The BBC reports the USS Winston S. Churchill captured a Somali pirate ship. This followed a report of piracy in the area. Notable about the BBC report is, in addition to the standard background, was the fact the are still referencing the Top Cat Marine Security contract to provide anti-piracy services, implying it is current (a few weeks back the BBC reported TopCat was “in mobilization” for the gig). What about the US Navy being the world maritime police?
News background from 12 December 2005 and a PINR questioning the threat from Maritime terrorism:
In October 2000, al-Qaeda carried out an attack on the U.S. Navy destroyer the USS Cole while it was anchored in Aden Harbor in Yemen. Shortly before noon, two suicide bombers approached the USS Cole in an explosive-laden speed boat and detonated it along the port side of the vessel. The blast tore open the Cole’s steel hull and killed 17 members of the crew.
Two years later, the MV Limburg was the target. The super-tanker was attacked in the Gulf of Aden as it approached Yemen’s Ash Shihr oil terminal. Again, a small boat was used which exploded as it approached the vessel. Despite causing substantial damage to the side of the Limburg, only one crew member was killed in the attack.
In June 2002, Moroccan authorities foiled a number of attempts to attack commercial and naval vessels transiting the Straits of Gibraltar. Following the arrests of several Jemaah Islamiyah (J.I.) operatives in Singapore in 2001, it was revealed that the group has planned to attack visiting U.S. naval warships in the region.
In February 2003, after the arrest and interrogation of al-Qaeda’s Abdelrahim al-Nashiri, it emerged that the group had intended to attack ships in the Straits of Hormuz. The planned operation would use a number of small craft, which would be packed with explosives and discharged from a "mother ship" once in position near passing U.S. warships.
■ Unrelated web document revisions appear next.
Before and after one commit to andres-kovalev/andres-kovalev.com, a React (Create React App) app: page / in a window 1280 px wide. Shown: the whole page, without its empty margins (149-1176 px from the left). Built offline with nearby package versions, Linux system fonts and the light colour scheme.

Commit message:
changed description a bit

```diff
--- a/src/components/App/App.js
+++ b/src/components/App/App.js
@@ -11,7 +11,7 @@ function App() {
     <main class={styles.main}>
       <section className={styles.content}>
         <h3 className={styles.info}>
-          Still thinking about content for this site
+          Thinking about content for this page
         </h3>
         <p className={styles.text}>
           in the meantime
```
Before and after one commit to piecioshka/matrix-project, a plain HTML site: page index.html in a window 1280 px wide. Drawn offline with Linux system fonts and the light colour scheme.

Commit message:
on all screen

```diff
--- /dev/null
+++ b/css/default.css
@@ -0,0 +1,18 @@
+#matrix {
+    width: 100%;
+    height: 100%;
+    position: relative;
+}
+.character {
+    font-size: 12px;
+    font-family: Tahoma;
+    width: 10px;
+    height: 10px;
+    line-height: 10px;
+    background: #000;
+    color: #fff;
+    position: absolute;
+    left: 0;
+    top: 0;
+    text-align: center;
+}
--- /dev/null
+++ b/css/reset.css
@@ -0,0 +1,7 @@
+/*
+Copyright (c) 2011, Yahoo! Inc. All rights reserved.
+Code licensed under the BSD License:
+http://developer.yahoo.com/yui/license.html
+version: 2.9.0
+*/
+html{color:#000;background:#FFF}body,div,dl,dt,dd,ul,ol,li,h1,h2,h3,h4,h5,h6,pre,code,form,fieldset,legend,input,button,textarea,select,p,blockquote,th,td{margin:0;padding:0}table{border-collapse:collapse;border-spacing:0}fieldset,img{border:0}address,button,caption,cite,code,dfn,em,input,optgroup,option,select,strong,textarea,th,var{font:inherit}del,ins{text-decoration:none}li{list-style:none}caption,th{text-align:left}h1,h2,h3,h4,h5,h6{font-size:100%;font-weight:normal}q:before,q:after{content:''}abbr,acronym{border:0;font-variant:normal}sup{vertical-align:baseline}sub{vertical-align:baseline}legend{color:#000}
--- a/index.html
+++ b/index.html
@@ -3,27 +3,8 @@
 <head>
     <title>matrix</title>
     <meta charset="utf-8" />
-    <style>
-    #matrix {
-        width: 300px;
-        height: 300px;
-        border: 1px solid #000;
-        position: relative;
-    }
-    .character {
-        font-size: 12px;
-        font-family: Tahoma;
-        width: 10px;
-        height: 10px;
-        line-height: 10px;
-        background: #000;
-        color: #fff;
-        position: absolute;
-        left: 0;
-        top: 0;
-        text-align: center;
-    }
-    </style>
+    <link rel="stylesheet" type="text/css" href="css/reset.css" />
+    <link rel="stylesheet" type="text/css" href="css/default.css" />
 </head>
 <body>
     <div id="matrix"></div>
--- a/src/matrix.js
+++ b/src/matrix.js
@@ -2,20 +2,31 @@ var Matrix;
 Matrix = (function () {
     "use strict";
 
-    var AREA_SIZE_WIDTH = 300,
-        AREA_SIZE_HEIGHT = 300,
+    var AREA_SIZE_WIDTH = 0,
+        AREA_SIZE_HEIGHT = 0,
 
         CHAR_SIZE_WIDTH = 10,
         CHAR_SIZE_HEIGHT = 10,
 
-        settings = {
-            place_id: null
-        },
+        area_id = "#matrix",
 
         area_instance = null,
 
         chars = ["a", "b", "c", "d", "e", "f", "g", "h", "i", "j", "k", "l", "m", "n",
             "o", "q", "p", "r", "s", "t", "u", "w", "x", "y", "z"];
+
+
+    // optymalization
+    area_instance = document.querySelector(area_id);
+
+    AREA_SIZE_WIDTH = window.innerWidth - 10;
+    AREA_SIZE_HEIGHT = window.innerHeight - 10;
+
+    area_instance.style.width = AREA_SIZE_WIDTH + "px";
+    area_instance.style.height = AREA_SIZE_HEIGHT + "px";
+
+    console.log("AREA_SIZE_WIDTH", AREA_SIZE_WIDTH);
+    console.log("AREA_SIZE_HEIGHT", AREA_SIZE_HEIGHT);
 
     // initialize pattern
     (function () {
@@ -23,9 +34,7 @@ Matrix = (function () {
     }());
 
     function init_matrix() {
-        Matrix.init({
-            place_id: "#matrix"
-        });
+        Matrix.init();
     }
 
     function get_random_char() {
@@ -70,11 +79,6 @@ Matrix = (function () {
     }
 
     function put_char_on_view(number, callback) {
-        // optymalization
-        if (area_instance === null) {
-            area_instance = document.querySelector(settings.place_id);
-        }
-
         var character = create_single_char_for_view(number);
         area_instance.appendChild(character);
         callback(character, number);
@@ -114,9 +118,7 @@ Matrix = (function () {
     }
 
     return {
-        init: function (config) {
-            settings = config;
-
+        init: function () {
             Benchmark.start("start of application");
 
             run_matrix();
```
By far the most lethal maritime terrorist incident this millennium was the attack on the M/V Superferry 14 in Manila by the Abu Sayyaf Group in February 2004. Just after midnight local time, a bomb exploded onboard the passenger ferry, which had left Manila Bay two hours earlier. The resulting fire caused the ship to capsize, and more than 100 people were killed in the attack.